- **Exercise data**
══════

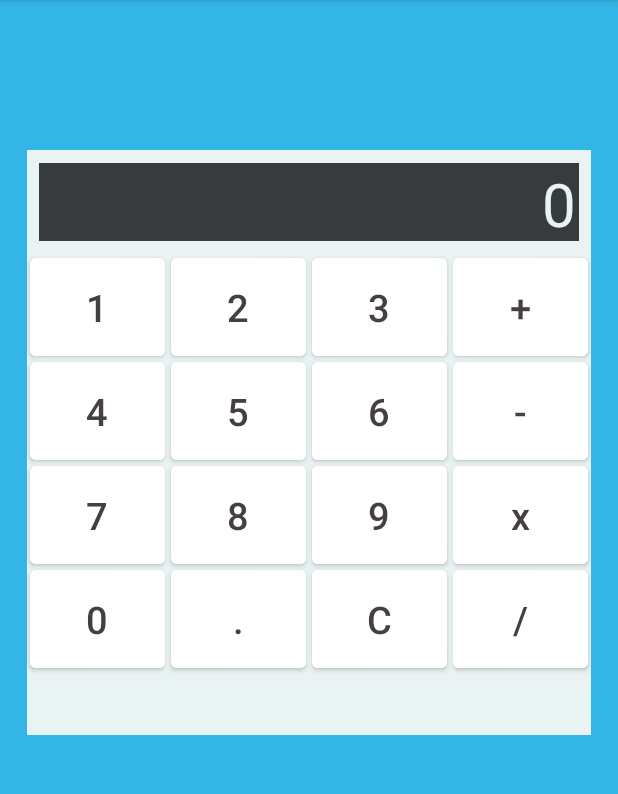
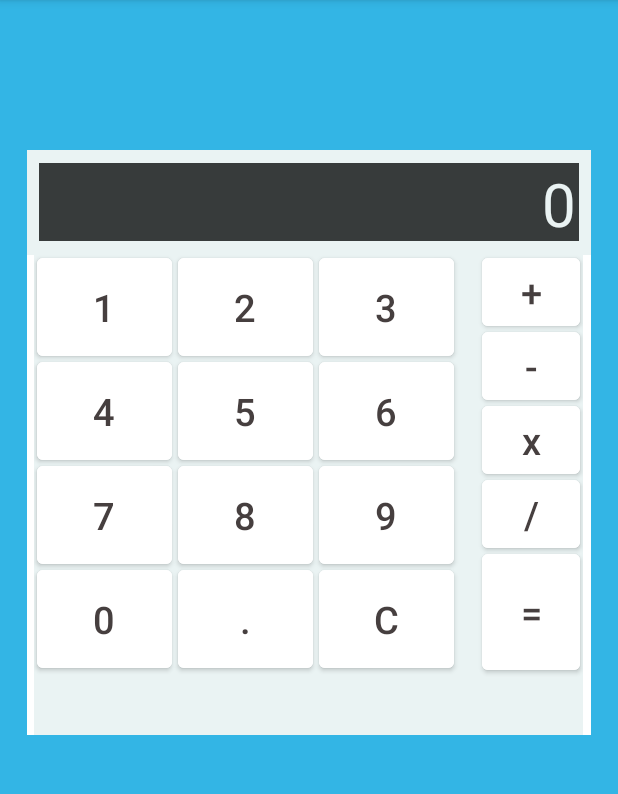
Before and after one commit to alvessss/ElementaryCalculator, an Android app: the screen it shows after launch (MainActivity), on a phone screen of 412 x 824 dp, the part 84-878 px from its top. Run offline under Robolectric (Android 15) with nearby library versions, the phone set to English and light mode, and no system bars.

```diff
--- a/app/src/main/java/com/alvessss/elementarycalculator/MainActivity.kt
+++ b/app/src/main/java/com/alvessss/elementarycalculator/MainActivity.kt
@@ -1,7 +1,10 @@
 package com.alvessss.elementarycalculator
 
+import android.annotation.SuppressLint
+import android.graphics.Path
 import androidx.appcompat.app.AppCompatActivity
 import android.os.Bundle
+import android.view.View
 import android.widget.TextView
 import com.google.android.material.button.MaterialButton
 
@@ -10,28 +13,173 @@ class MainActivity : AppCompatActivity() {
         super.onCreate(savedInstanceState)
         setContentView(R.layout.activity_main)
     }
+
+    override fun onStart() {
+        super.onStart()
+        val calculator = ArithmeticCalculator(this)
+    }
 }
 
+fun Double.canBeInt(): Boolean {
+    if (this % 1.0 == 0.0) {
+        return true
+    }
+    return false
+}
+
+@SuppressLint("SetTextI18n")
 private class ArithmeticCalculator(context: AppCompatActivity) {
-    val buttonsIds = listOf(
-        R.id.button_0, R.id.button_1, R.id.button_2,
-        R.id.button_3, R.id.button_4, R.id.button_5,
-        R.id.button_6, R.id.button_7, R.id.button_8,
-        R.id.button_9
-    );
+    /*
+        RESULT
+        OPERATION
+        STATE
+        DISPLAY
 
-    // init views
-    val resultTv:TextView = context.findViewById(R.id.calculatorResultTextView)
-    val numbersButtons = listOf(initButtonsList(context, buttonsIds))
-    val plusButton:MaterialButton = context.findViewById(R.id.button_plus)
-    val lessButton:MaterialButton = context.findViewById(R.id.button_less)
-    val timesButton:MaterialButton = context.findViewById(R.id.button_times)
-    val dividedButton:MaterialButton = context.findViewById(R.id.button_divided)
+        InitialState:
+            RESULT = 0
+            OPERATION = null
+            if a operation-button be clicked:
+                STATE = CalculatingState
 
-    private fun initButtonsList(context: AppCompatActivity, ids: List<Int>):List<MaterialButton> {
-        val arrayList = ArrayList<MaterialButton>()
-        for (btn in ids.indices) arrayList.add(context.findViewById(buttonsIds[btn]))
+        CalculatingState:
+            if RESULT is 0:
+                if display-value is not 0:
+                    RESULT = display-value
+            else:
+                RESULT = OPERATION(display-value, RESULT)
+                DISPLAY(RESULT)
+            OPERATION = chosen-operation
+            STATE = WaitingState
 
-        return arrayList.toList();
+        WaitingState:
+            if a number-button be clicked:
+                if display-value is RESULT:
+                    DISPLAY(number-button.text)
+                else
+                    DISPLAY(display-value + number-button.text)
+
+            if a operation-button be clicked:
+                STATE = CalculatingState
+
+        CalculatedState:
+            DISPLAY(RESULT)
+            STATE = InitialState
+     */
+
+    private val display: Display = Display(context)
+    private val buttons: Buttons = Buttons(context)
+    private var operator: Operator = Plus()
+    private var result: Double = 0.0
+
+    init {
+        val operatorsListener = View.OnClickListener {
+            val displayValue: Double = display.textView.text.toString().toDouble()
+            if (result == 0.0) {
+                if (displayValue != 0.0) {
+                    result = displayValue
+                }
+            } else {
+                result = operator.calculate(displayValue, result)
+                display.textView.text = if (result.canBeInt()) result.toInt().toString() else result.toString()
+            }
+            operator = getOperator(it as MaterialButton)
+        }
+
+        val numbersListener = View.OnClickListener {
+            val displayValue = display.textView.text.toString().toDouble()
+            if (displayValue == result) {
+                display.textView.text = (it as MaterialButton).text
+            } else {
+                display.textView.text = (if (displayValue.canBeInt()) displayValue.toInt().toString() else displayValue.toString()) + (it as MaterialButton).text
+            }
+        }
+
+        val equalListener = View.OnClickListener {
+            display.textView.text = if (result.canBeInt()) result.toInt().toString() else result.toString()
+            result = 0.0
+        }
+
+        val cListener = View.OnClickListener {
+            display.textView.text = "0"
+            result = 0.0
+        }
+
+        buttons.equal.setOnClickListener(operatorsListener)
+        buttons.plus.setOnClickListener(operatorsListener)
+        buttons.less.setOnClickListener(operatorsListener)
+        buttons.times.setOnClickListener(operatorsListener)
+        buttons.divided.setOnClickListener(operatorsListener)
+        buttons.c.setOnClickListener(cListener)
+        buttons.dot.setOnClickListener(numbersListener)
+        for (btn in buttons.numbers) {
+            btn.setOnClickListener(numbersListener)
+        }
+    }
+
+    private fun getOperator(button: MaterialButton): Operator {
+        return when (button.text.toString()) {
+            "-" -> Less()
+            "*" -> Times()
+            "/" -> Divided()
+            else -> Plus()
+        }
+    }
+
+    private class Divided: Operator() {
+        override fun calculate(a: Double, b: Double): Double {
+            return a / b
+        }
+    }
+
+    private class Times: Operator() {
+        override fun calculate(a: Double, b: Double): Double {
+            return a * b
+        }
+    }
+
+    private class Less: Operator() {
+        override fun calculate(a: Double, b: Double): Double {
+            return a - b
+        }
+    }
+
+    private class Plus : Operator() {
+        override fun calculate(a: Double, b: Double): Double {
+            return a + b
+        }
+    }
+
+    private abstract class Operator {
+        abstract fun calculate(a: Double, b: Double): Double
+    }
+
+    private class Display(context: AppCompatActivity) {
+        val textView:TextView = context.findViewById(R.id.calculatorResultTextView)
+    }
+
+    private class Buttons(context: AppCompatActivity) {
+        val numbers:  List<MaterialButton> = initButtonsList(context)
+        val plus:     MaterialButton = context.findViewById(R.id.button_plus)
+        val less:     MaterialButton = context.findViewById(R.id.button_less)
+        val times:    MaterialButton = context.findViewById(R.id.button_times)
+        val divided:  MaterialButton = context.findViewById(R.id.button_divided)
+        val c:        MaterialButton = context.findViewById(R.id.button_c)
+        val dot:      MaterialButton = context.findViewById(R.id.button_dot)
+        val equal:    MaterialButton = context.findViewById(R.id.button_equal)
+
+        private fun initButtonsList(context: AppCompatActivity):List<MaterialButton> {
+            val buttonsIds = listOf(
+                R.id.button_0, R.id.button_1, R.id.button_2,
+                R.id.button_3, R.id.button_4, R.id.button_5,
+                R.id.button_6, R.id.button_7, R.id.button_8,
+                R.id.button_9
+            );
+            val arrayList = ArrayList<MaterialButton>()
+            for (btn in buttonsIds) {
+                arrayList.add(context.findViewById(btn))
+            }
+
+            return arrayList.toList()
+        }
     }
 }
--- a/app/src/main/res/layout/activity_main.xml
+++ b/app/src/main/res/layout/activity_main.xml
@@ -97,8 +97,9 @@
                 />
             <com.google.android.material.button.MaterialButton
                 android:id="@+id/button_plus"
-                android:layout_width="90dp"
-                android:layout_height="65dp"
+                android:layout_width="80dp"
+                android:layout_height="45dp"
+                android:insetLeft="15dp"
                 android:text="+"
                 android:textSize="25sp"
                 android:textColor="@color/smooth_black"
@@ -107,7 +108,6 @@
                 android:layout_margin="2dp"
                 android:insetBottom="0dp"
                 android:insetTop="0dp"
-                android:insetLeft="0dp"
                 android:insetRight="0dp"
                 />
 
@@ -160,8 +160,9 @@
                 />
             <com.google.android.material.button.MaterialButton
                 android:id="@+id/button_less"
-                android:layout_width="90dp"
-                android:layout_height="65dp"
+                android:layout_width="80dp"
+                android:layout_height="45dp"
+                android:insetLeft="15dp"
                 android:text="-"
                 android:textSize="25sp"
                 android:textColor="@color/smooth_black"
@@ -171,7 +172,6 @@
                 android:layout_margin="2dp"
                 android:insetBottom="0dp"
                 android:insetTop="0dp"
-                android:insetLeft="0dp"
                 android:insetRight="0dp"
                 />
             <com.google.android.material.button.MaterialButton
@@ -223,8 +223,9 @@
                 />
             <com.google.android.material.button.MaterialButton
                 android:id="@+id/button_times"
-                android:layout_width="90dp"
-                android:layout_height="65dp"
+                android:layout_width="80dp"
+                android:layout_height="45dp"
+                android:insetLeft="15dp"
                 android:textAllCaps="false"
                 android:text="x"
                 android:textSize="25sp"
@@ -235,7 +236,6 @@
                 android:layout_margin="2dp"
                 android:insetBottom="0dp"
                 android:insetTop="0dp"
-                android:insetLeft="0dp"
                 android:insetRight="0dp"
                 />
             <com.google.android.material.button.MaterialButton
@@ -290,19 +290,36 @@
                 />
             <com.google.android.material.button.MaterialButton
                 android:id="@+id/button_divided"
-                android:layout_width="90dp"
-                android:layout_height="65dp"
+                android:layout_width="80dp"
+                android:layout_height="45dp"
+                android:insetLeft="15dp"
                 android:textAllCaps="false"
                 android:text="/"
                 android:textSize="25sp"
                 android:textColor="@color/smooth_black"
                 android:backgroundTint="@color/white"
-                android:layout_below="@id/button_9"
+                android:layout_below="@id/button_times"
                 android:layout_toRightOf="@id/button_c"
                 android:layout_margin="2dp"
                 android:insetBottom="0dp"
                 android:insetTop="0dp"
-                android:insetLeft="0dp"
+                android:insetRight="0dp"
+                />
+            <com.google.android.material.button.MaterialButton
+                android:id="@+id/button_equal"
+                android:layout_width="80dp"
+                android:layout_height="77.5dp"
+                android:insetLeft="15dp"
+                android:textAllCaps="false"
+                android:text="="
+                android:textSize="25sp"
+                android:textColor="@color/smooth_black"
+                android:backgroundTint="@color/white"
+                android:layout_below="@id/button_divided"
+                android:layout_toRightOf="@id/button_c"
+                android:layout_margin="2dp"
+                android:insetBottom="0dp"
+                android:insetTop="0dp"
                 android:insetRight="0dp"
                 />
         </RelativeLayout>
```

══════

- **Problem to solve**
Show all lines from the data that contain "initButtonsList".

- **Result below**
-    val numbersButtons = listOf(initButtonsList(context, buttonsIds))
-    private fun initButtonsList(context: AppCompatActivity, ids: List<Int>):List<MaterialButton> {
+        val numbers:  List<MaterialButton> = initButtonsList(context)
+        private fun initButtonsList(context: AppCompatActivity):List<MaterialButton> {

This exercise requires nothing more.